MedWire News: Recurrence rates after abdominoperineal resection (APR) for rectal cancer are similar to those after anterior resection (AR), according to research into outcomes of surgery without radiotherapy.

David Larson and colleagues from the Mayo Clinic College of Medicine in Rochester, Minnesota, USA, conducted a retrospective review of 655 patients with rectal cancer treated using surgery without radiotherapy.

"Abdominoperineal resection has come under recent scrutiny," they write. "Indeed, data documenting positive circumferential margins and high rates of local recurrence have prompted a call for change in APR technique."

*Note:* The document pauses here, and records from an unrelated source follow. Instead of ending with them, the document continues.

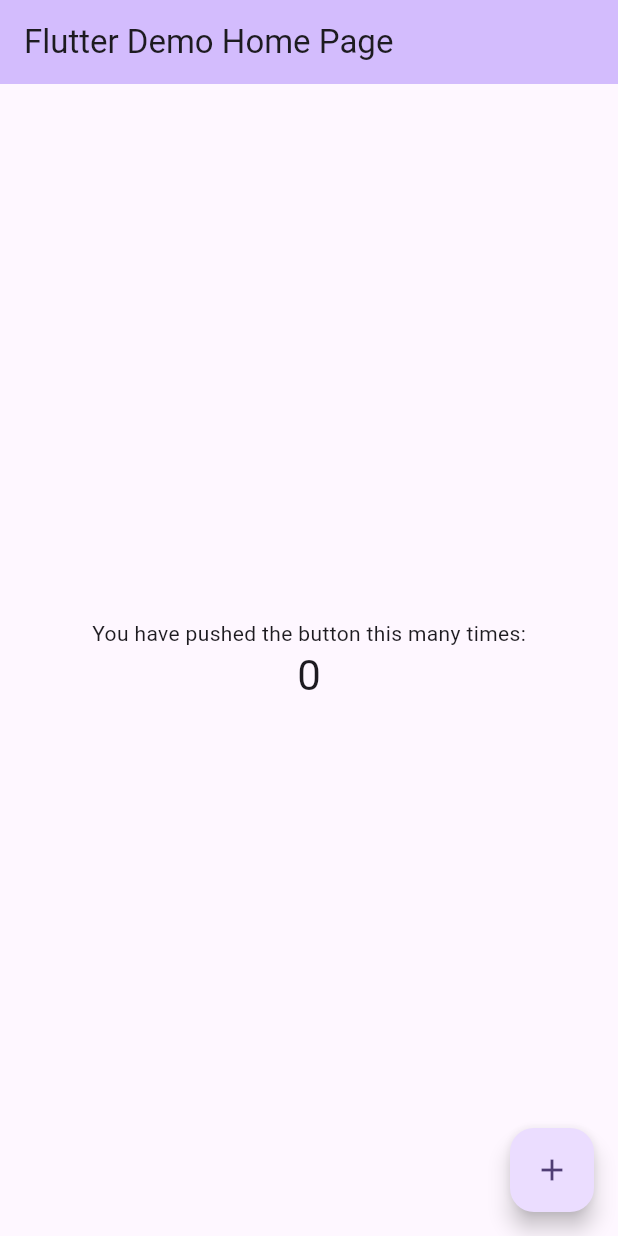
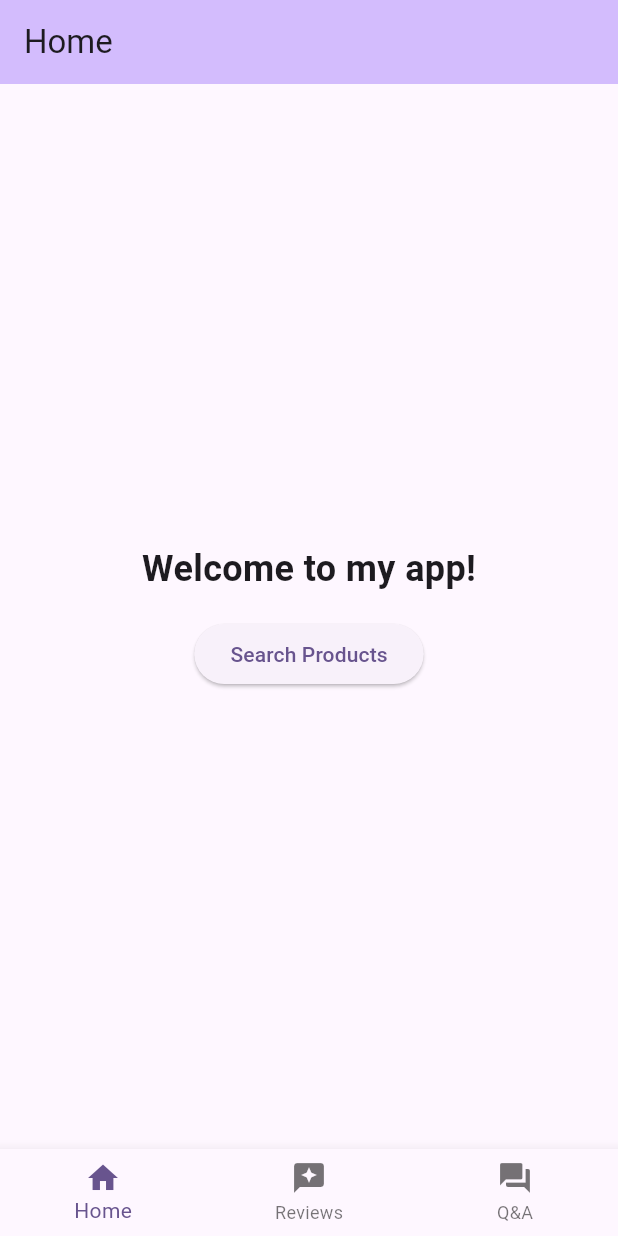
Before and after one commit to HoaxBlade/Just-Doing-Something, a Flutter app: the screen it shows after launch, on a phone screen of 412 x 824 dp. Run offline on Flutter 3.47's test engine with Material 3 defaults, Android fonts, the light colour scheme and no system bars; our stand-ins replace firebase_core; accounts and stored records are empty.

Commit message:
project's initial development, UI development

```diff
--- a/reviewer_app/lib/main.dart
+++ b/reviewer_app/lib/main.dart
@@ -10,11 +10,11 @@ class MyApp extends StatelessWidget {
   @override
   Widget build(BuildContext context) {
     return MaterialApp(
-      title: 'Flutter Demo',
+      title: 'Reviewer',
       theme: ThemeData(
         colorScheme: ColorScheme.fromSeed(seedColor: Colors.deepPurple),
       ),
-      home: const MyHomePage(title: 'Flutter Demo Home Page'),
+      home: const MyHomePage(title: 'Home Page'),
     );
   }
 }
@@ -29,39 +29,97 @@ class MyHomePage extends StatefulWidget {
 }
 
 class _MyHomePageState extends State<MyHomePage> {
-  int _counter = 0;
+  int _selectedIndex = 0;
 
-  void _incrementCounter() {
+  static const List<Widget> _screens = [
+    HomeScreen(),
+    ReviewScreen(),
+    QAScreen(),
+  ];
+
+  void _onItemTapped(int index) {
     setState(() {
-      _counter++;
+      _selectedIndex = index;
     });
   }
 
+  @override
+  // ignore: avoid_types_as_parameter_names
+  Widget build(BuildContext context) {
+    return Scaffold(
+      body: _screens[_selectedIndex],
+      bottomNavigationBar: BottomNavigationBar(
+        items: const <BottomNavigationBarItem>[
+          BottomNavigationBarItem(icon: Icon(Icons.home), label: 'Home'),
+          BottomNavigationBarItem(icon: Icon(Icons.reviews), label: 'Reviews'),
+          BottomNavigationBarItem(
+            icon: Icon(Icons.question_answer),
+            label: 'Q&A',
+          ),
+        ],
+        currentIndex: _selectedIndex,
+        onTap: _onItemTapped,
+      ),
+    );
+  }
+}
+
+class HomeScreen extends StatelessWidget {
+  const HomeScreen({super.key});
   @override
   Widget build(BuildContext context) {
     return Scaffold(
       appBar: AppBar(
         backgroundColor: Theme.of(context).colorScheme.inversePrimary,
 
-        title: Text(widget.title),
+        title: const Text('Home'),
       ),
       body: Center(
         child: Column(
           mainAxisAlignment: MainAxisAlignment.center,
-          children: <Widget>[
-            const Text('You have pushed the button this many times:'),
-            Text(
-              '$_counter',
-              style: Theme.of(context).textTheme.headlineMedium,
+          children: [
+            const Text(
+              'Welcome to my app!',
+              style: TextStyle(fontSize: 24, fontWeight: FontWeight.bold),
+            ),
+            const SizedBox(height: 16),
+            ElevatedButton(
+              onPressed: () {},
+              child: const Text('Search Products'),
             ),
           ],
         ),
       ),
-      floatingActionButton: FloatingActionButton(
-        onPressed: _incrementCounter,
-        tooltip: 'Increment',
-        child: const Icon(Icons.add),
-      ),
     );
   }
 }
+
+class ReviewScreen extends StatelessWidget {
+  const ReviewScreen({super.key});
+
+  @override
+  Widget build(BuildContext context) {
+    return Scaffold(
+      appBar: AppBar(
+        title: const Text('Reviews'),
+        backgroundColor: Theme.of(context).colorScheme.inversePrimary,
+      ),
+      body: const Center(child: Text('Reviews Screen - Coming Soon')),
+    );
+  }
+}
+
+class QAScreen extends StatelessWidget {
+  const QAScreen({super.key});
+
+  @override
+  Widget build(BuildContext context) {
+    return Scaffold(
+      appBar: AppBar(
+        title: const Text('Q&A'),
+        backgroundColor: Theme.of(context).colorScheme.inversePrimary,
+      ),
+      body: const Center(child: Text('Q&A Screen - Coming Soon')),
+    );
+  }
+}
```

The researchers say they aimed to "help inform these debates," by examining recurrence and survival after primary surgery for rectal cancer at the Mayo Clinic.

Of the rectal cancer patients studied, 409 underwent AR and 246 received APR. The overall 5-year rate of local recurrence was 4.3%, with recurrence rates nonsignificantly lower following AR compared with APR (3.6 vs 5.5%).

Disease-free and cancer-free survival of the total patient cohort were 90.0% and 91.5%, respectively. Survival rates were no poorer in the patients who underwent APR compared with AR.

The study, published in the British Journal of Surgery, considered the patients' surgery outcomes in terms of disease stage: 397 had stage I disease, 125 stage II, and 133 stage III. There was no significant difference in stage-specific survival after AR and APR.

"The finding of no differences, stage for stage, in local recurrence between APR and sphincter-sparing surgery is most likely commitment to techniques that ensure negative circumferential resection margins and distal margins," the researchers write.

They add that "the overall local recurrence rate for patients with stage III disease without the use of neoadjuvant or adjuvant radiotherapy was 5%, suggesting that some stage III disease can be well controlled with surgery alone."

The patients studied did not receive chemoradiotherapy for various reasons, including comorbidities, patient choice, and delay due to complication, and allowed the researchers to compare AR and APR without radiation therapy as a confounding factor.

The results suggest that, provided surgery is well-performed and standardized, in some cases "radiation therapy may not confer much additional benefit."

In response to the dispute over APR, they conclude: "The commitment to a standardized wide resection should be the current approach to APR rather than prone positioning, routine coccygectomy and flap closure of resulting wide perineal wounds."

By Chloe McIvor